This is certainly a game I’ll be playing all year, simply for the desire to do battle with Etna and Laharl and get them to join my time. I’ll also admit to being a bit disappointed that the Adell and Rozalyn quests aren’t available for download yet. You can be certain I’ll be snagging those the second they come stateside.

All in all, Disagea 3 is one of the reasons I feel my PS3 was a worthwhile purchase after all, and I’m glad my next reviews are Hell’s Kitchen and ugh…TNA Impact meaning I’ll have a lot of time to play this game for fun instead of just review purposes.

Addictiveness Rating: Good

9. Appeal Factor

Here’s the odd thing. Nippon Ichi tends to make their games for the niche hardcore psychotic gamer. The type of gamers that no one wanted to play tabletop games with because they were obsessed with rules and stats crunching instead of you know, having fun. Disgaea 3 is no exception as it rewards you for that level of nerdy data manipulation and incessant playing that creates a maxed out character only to reincarnate them over and over again for super supremo stats that allow you to have a chance against Baal. Seriously, this is like playing Battletech in the high school cafeteria level of uber-nerd

At the same time, the writing is exceptionally witty and all that extra nerdy crap? It’s all optional, meaning even a mainstream gamer or an old JRPG fan that just doesn’t have the time to put into a game this large DOESN’T HAVE TO. So yes, this is the largest game released on the PS3 so far, but you can still play a normal length RPG game with Disgaea 3 and you can always come back to the other cycles or post game quests after the fact.

Really, in terms of hardcore stat munching and breeding, Disgaea 3 is akin to the Pokemon games, and Pokemon is the most successful video game franchise EVER. Just think of Disgaea 3 as a more adult oriented version and there’s no reason why you, the mainstream casual gamer can’t have fun with it. Well, except for the whole Hell and demons and evil is good bits I guess.

Appeal Factor: Above Average

10. Miscellaneous

There’s not much left to say here. Disgaea 3 is definitely a love letter to Nippon Ichi fans…for the most part. It’s the biggest, most customizable Disgaea yet, with a cast and crew of characters that you are sure to have fun with, even if they’re not as memorable as the original characters.

This review is into seven pages in Microsoft Word and I still feel I haven’t described the game in enough detail to do it justice. It’s that big! I guess you’d call that an “Absence of Justice” then. Ho ho ho. Oy, that was bad.

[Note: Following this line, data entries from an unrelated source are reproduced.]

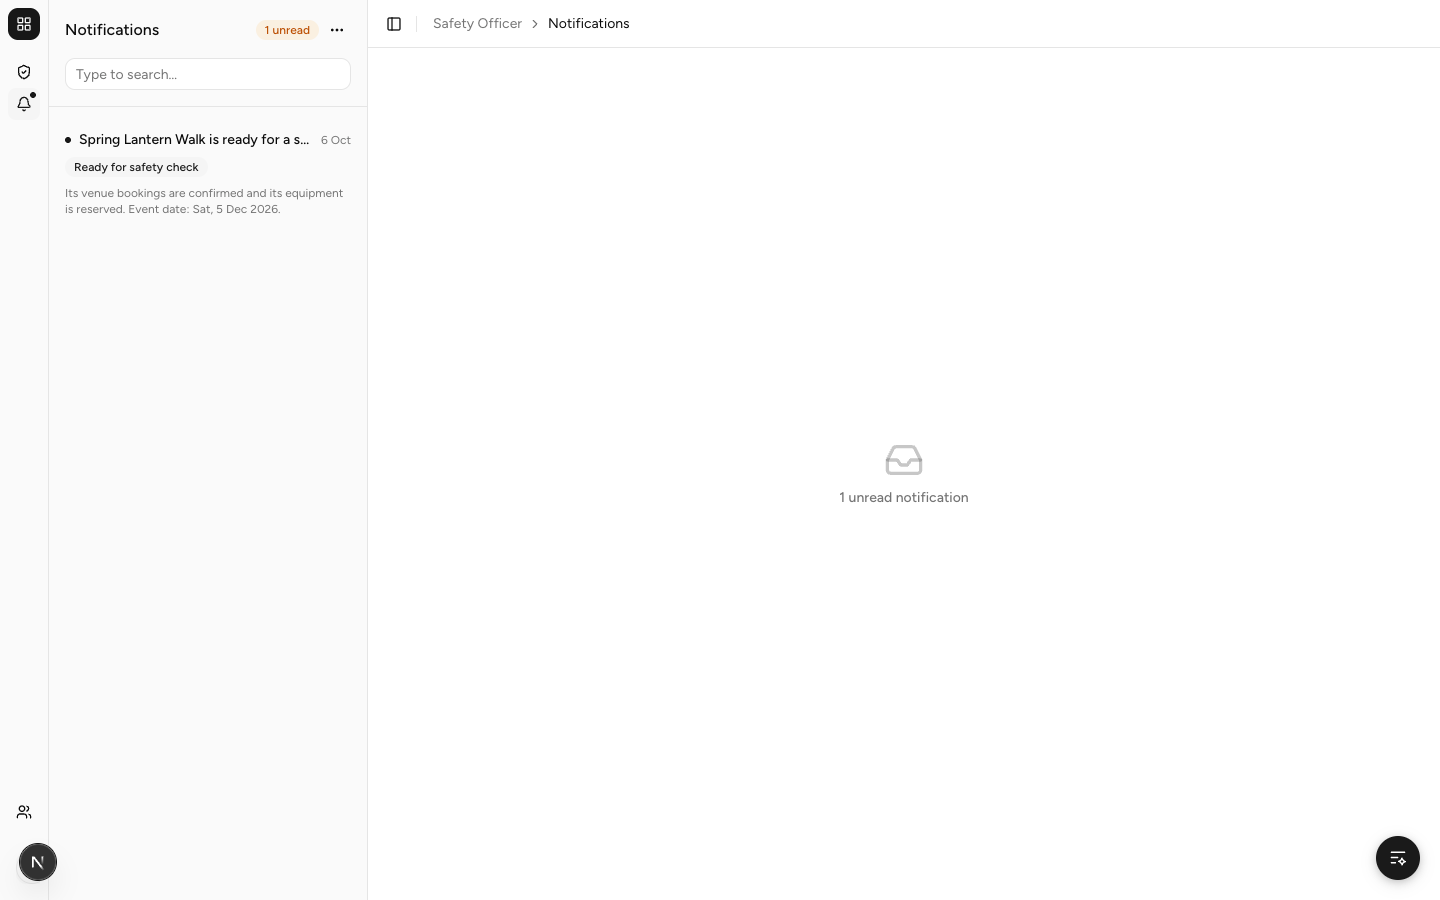
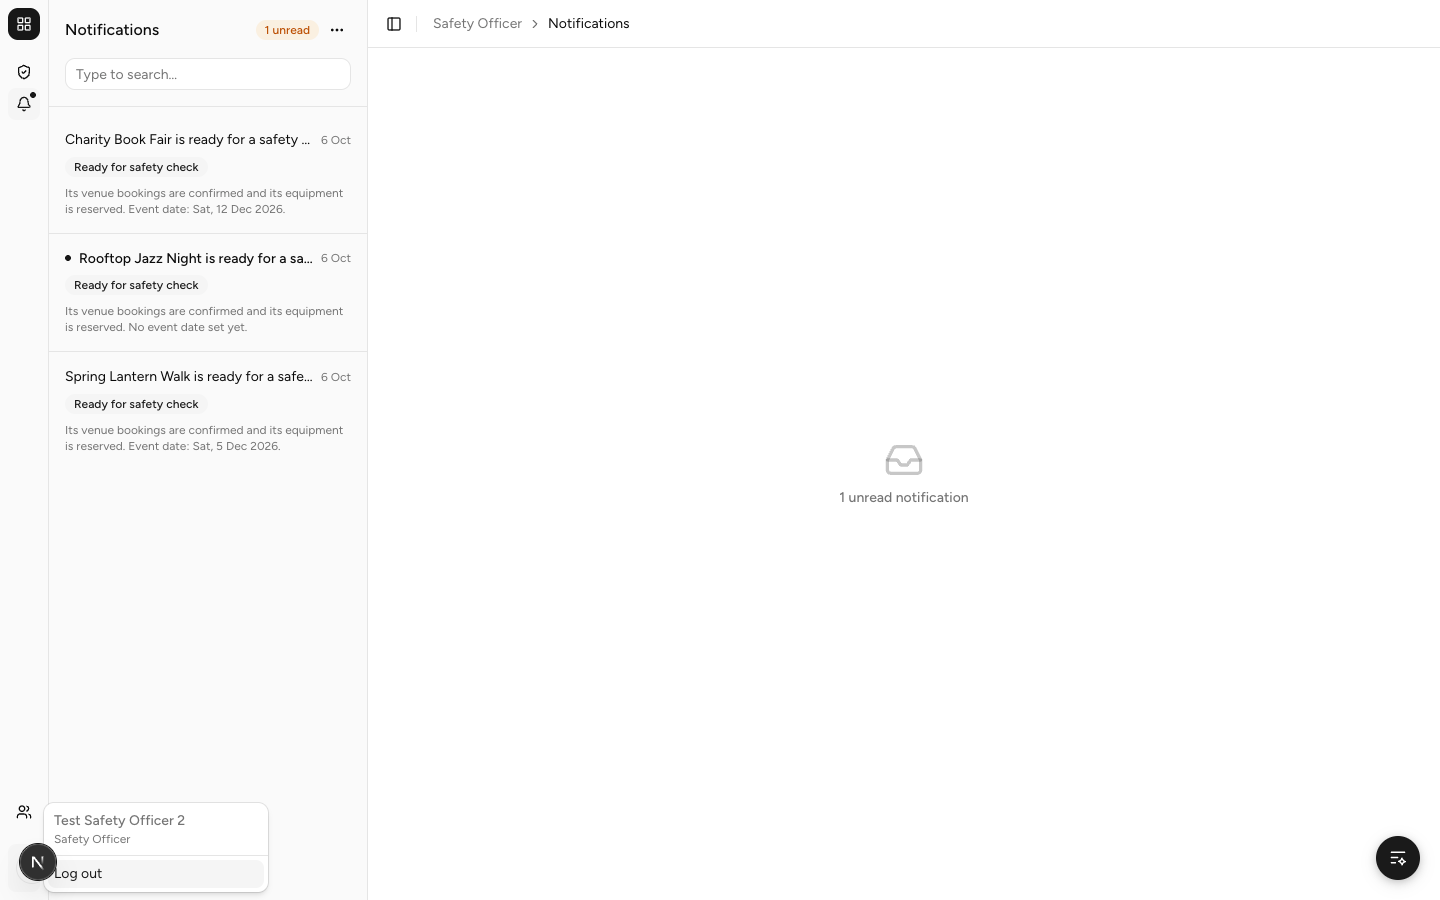
Show whose inbox the second SPM-262 screenshot is
It was byte-identical to the first Safety Officer's, so it proved
nothing; retaken with the account menu naming Test Safety Officer 2.

diff --git a/docs/testing/SAFETY_CHECK_NOTIFICATION_MANUAL_TESTS.md b/docs/testing/SAFETY_CHECK_NOTIFICATION_MANUAL_TESTS.md
@@ -172,6 +172,8 @@ AC1, AC3, AC4, AC5.
 - [`TC-SAFETYNOTE-001_step2-first-booking-approved.png`](../screenshots/2026-10-06_TC-SAFETYNOTE-001_step2-first-booking-approved.png)
 - [`TC-SAFETYNOTE-001_step4-safety-inbox.png`](../screenshots/2026-10-06_TC-SAFETYNOTE-001_step4-safety-inbox.png)
 - [`TC-SAFETYNOTE-001_step5-second-safety-officer-inbox.png`](../screenshots/2026-10-06_TC-SAFETYNOTE-001_step5-second-safety-officer-inbox.png)
+  — retaken after TC-SAFETYNOTE-004 with the account menu open, so it names Test
+  Safety Officer 2; its read states are TC-SAFETYNOTE-004's.
 
 **Status:** [x] Pass [ ] Fail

I suppose I could do a plug for Doublejump’s strategy guide here. Although the binding of their products is generally quite poor and your guide will be falling apart in less than a week, it really is packed full of HUNDREDS of pages of information, tips, statistics and other mumbo jumbo that fans of the series will die for. I’m normally a guy that gives thumb’s down to strategy guides of any kind, but Doublejump has gone the route of the old Working Designs’ guides, meaning they are just as much pieces of art as they art cheat sheets for those of you who can’t play the game properly.

A fun little game offer more content then any other title for the PS3. Quite an impressive feat and this is certainly proof of the importance of substance over style.

Miscellaneous Rating: Unparalleled

The Scores
Story: Good
Graphics: Bad
Sound: Unparalleled
Control and Gameplay: Unparalleled
Replayability: Unparalleled
Balance: Poor
Originality: Bad
Addictiveness: Good
Appeal Factor: Above Average
Miscellaneous: Unparalleled
FINAL SCORE: GOOD GAME

Short Attention Span Summary
As a step above Disgaea 2 and a step below Disgaea: Disgaea 3 is a welcome addition to both the Marl’s Kingdom shared universe of SRPG’s, and also my gaming collection. It’s a good quality title, even if it is a bit of an eyesore. You don’t need to have played any of the previous games to enjoy this one, but if you DO try it and like it, the original Disgaea is being ported to the DS next month along with the game that started it all: Rhapsody. For now though, you better get started on D3 as it’s arguably the longest game you will ever play.